Every entry below has to appear again in your reply, word for word, but no picture may.

LISTED ENTRIES section start

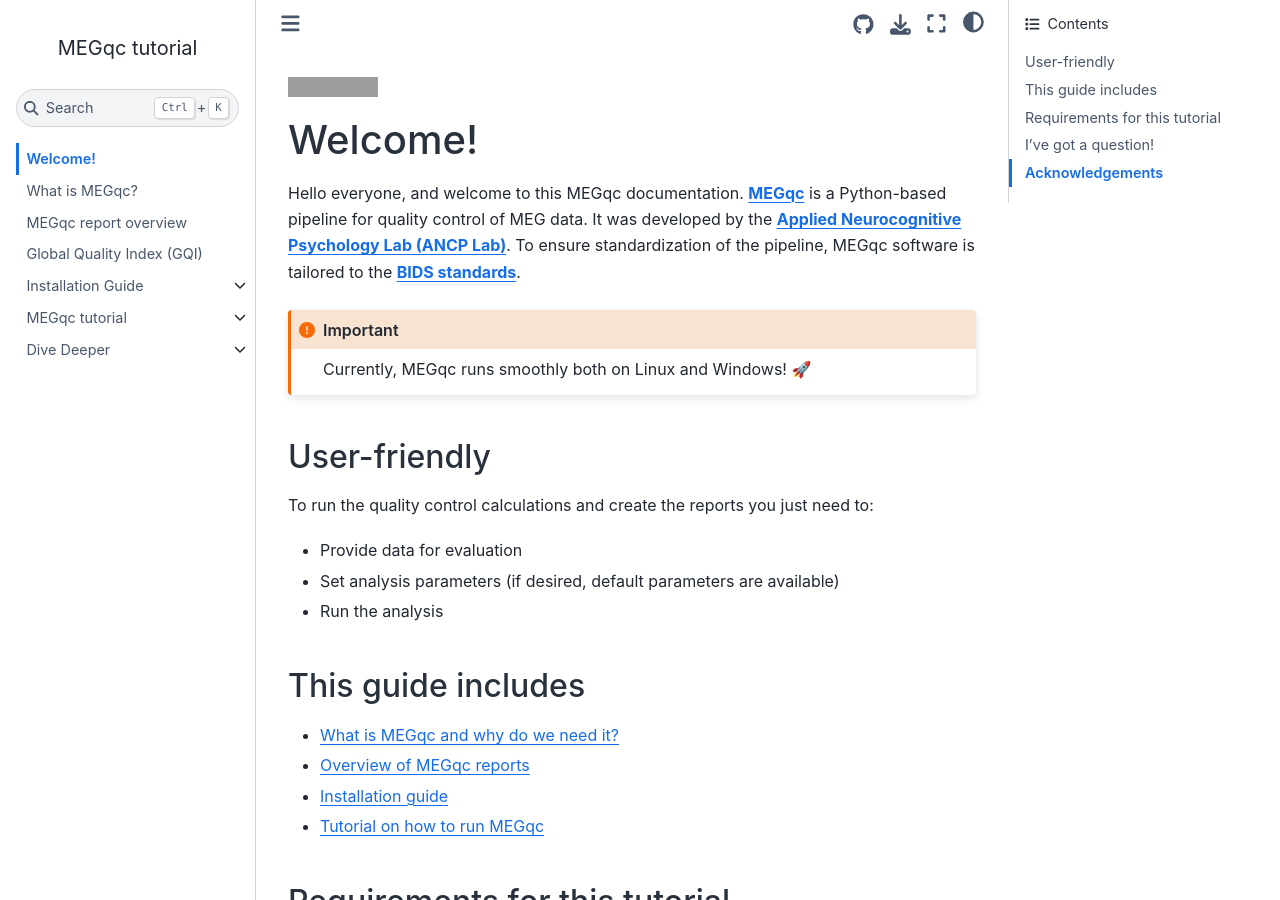
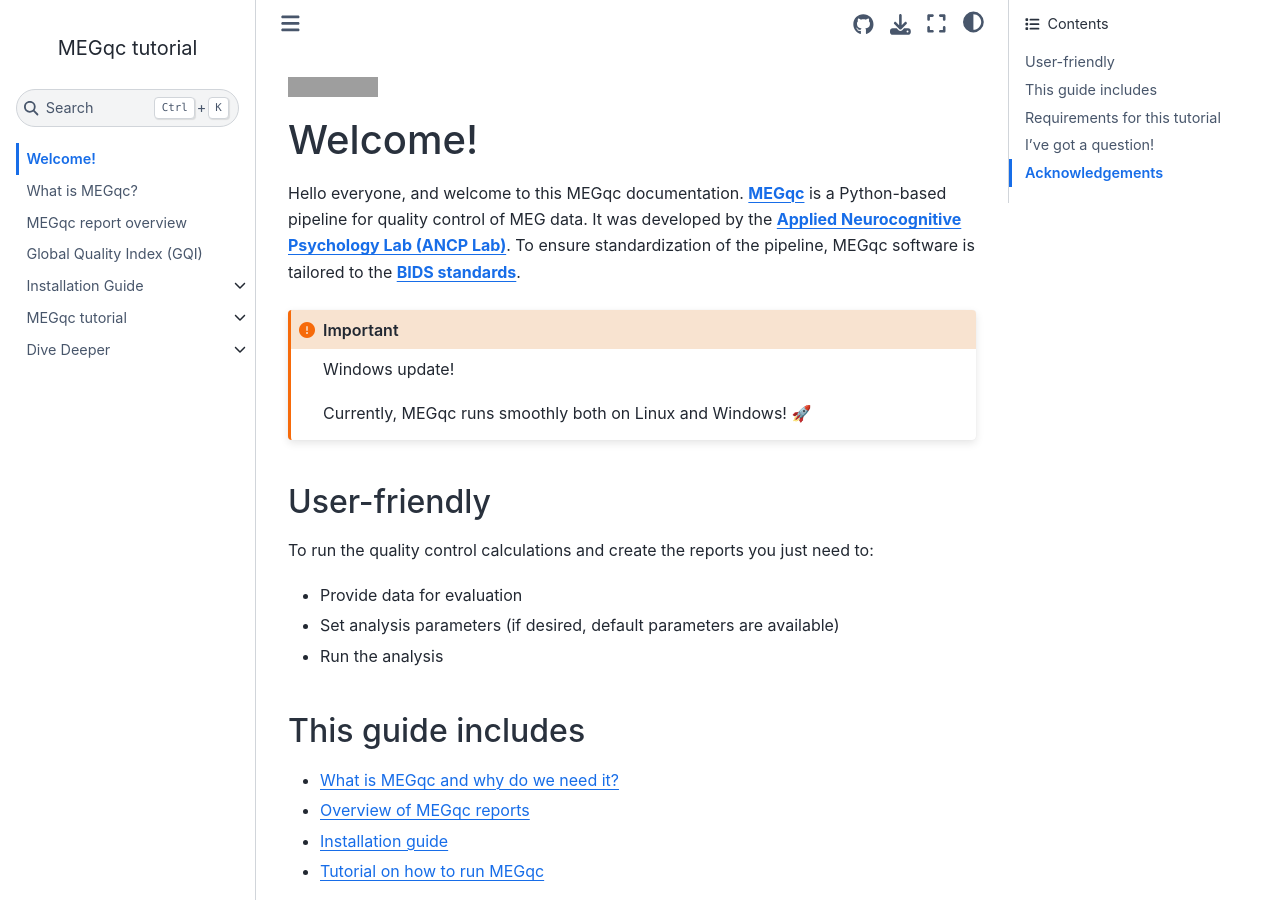
Before and after one commit to ANCPLabOldenburg/megqc_documentation, a Jupyter Book: the page built from index.md, in a window 1280 px wide and 900 px high. Built offline with Jupyter Book 1.0.4 settings and Sphinx 7.4.7 and the Sphinx Book theme 1.1.4, drawn with Linux system fonts in a browser that asks for light colours; pages that are not in the unit, such as notebooks, are missing from menus; grey boxes are pictures that could not be loaded.

Commit message:
Update index.md

````diff
--- a/index.md
+++ b/index.md
@@ -6,7 +6,7 @@
 [**MEGqc**](https://github.com/ANCPLabOldenburg/MEGqc) is a Python-based pipeline for quality control of MEG data. It was developed by the [**Applied Neurocognitive Psychology Lab (ANCP Lab)**](https://uol.de/en/applied-neurocognitive-psychology). To ensure standardization of the pipeline, MEGqc software is tailored to the [**BIDS standards**](extra/bids.md).
 
 
-```{important}
+```{important} Windows update!
 
 Currently, MEGqc runs smoothly both on Linux and Windows! 🚀
 
````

LISTED ENTRIES section end

* **SOLUTION FOR THIS EXERCISE**
Before and after one commit to ANCPLabOldenburg/megqc_documentation, a Jupyter Book: the page built from index.md, in a window 1280 px wide and 900 px high. Built offline with Jupyter Book 1.0.4 settings and Sphinx 7.4.7 and the Sphinx Book theme 1.1.4, drawn with Linux system fonts in a browser that asks for light colours; pages that are not in the unit, such as notebooks, are missing from menus; grey boxes are pictures that could not be loaded.

Commit message:
Update index.md

````diff
--- a/index.md
+++ b/index.md
@@ -6,7 +6,7 @@
 [**MEGqc**](https://github.com/ANCPLabOldenburg/MEGqc) is a Python-based pipeline for quality control of MEG data. It was developed by the [**Applied Neurocognitive Psychology Lab (ANCP Lab)**](https://uol.de/en/applied-neurocognitive-psychology). To ensure standardization of the pipeline, MEGqc software is tailored to the [**BIDS standards**](extra/bids.md).
 
 
-```{important}
+```{important} Windows update!
 
 Currently, MEGqc runs smoothly both on Linux and Windows! 🚀
 
````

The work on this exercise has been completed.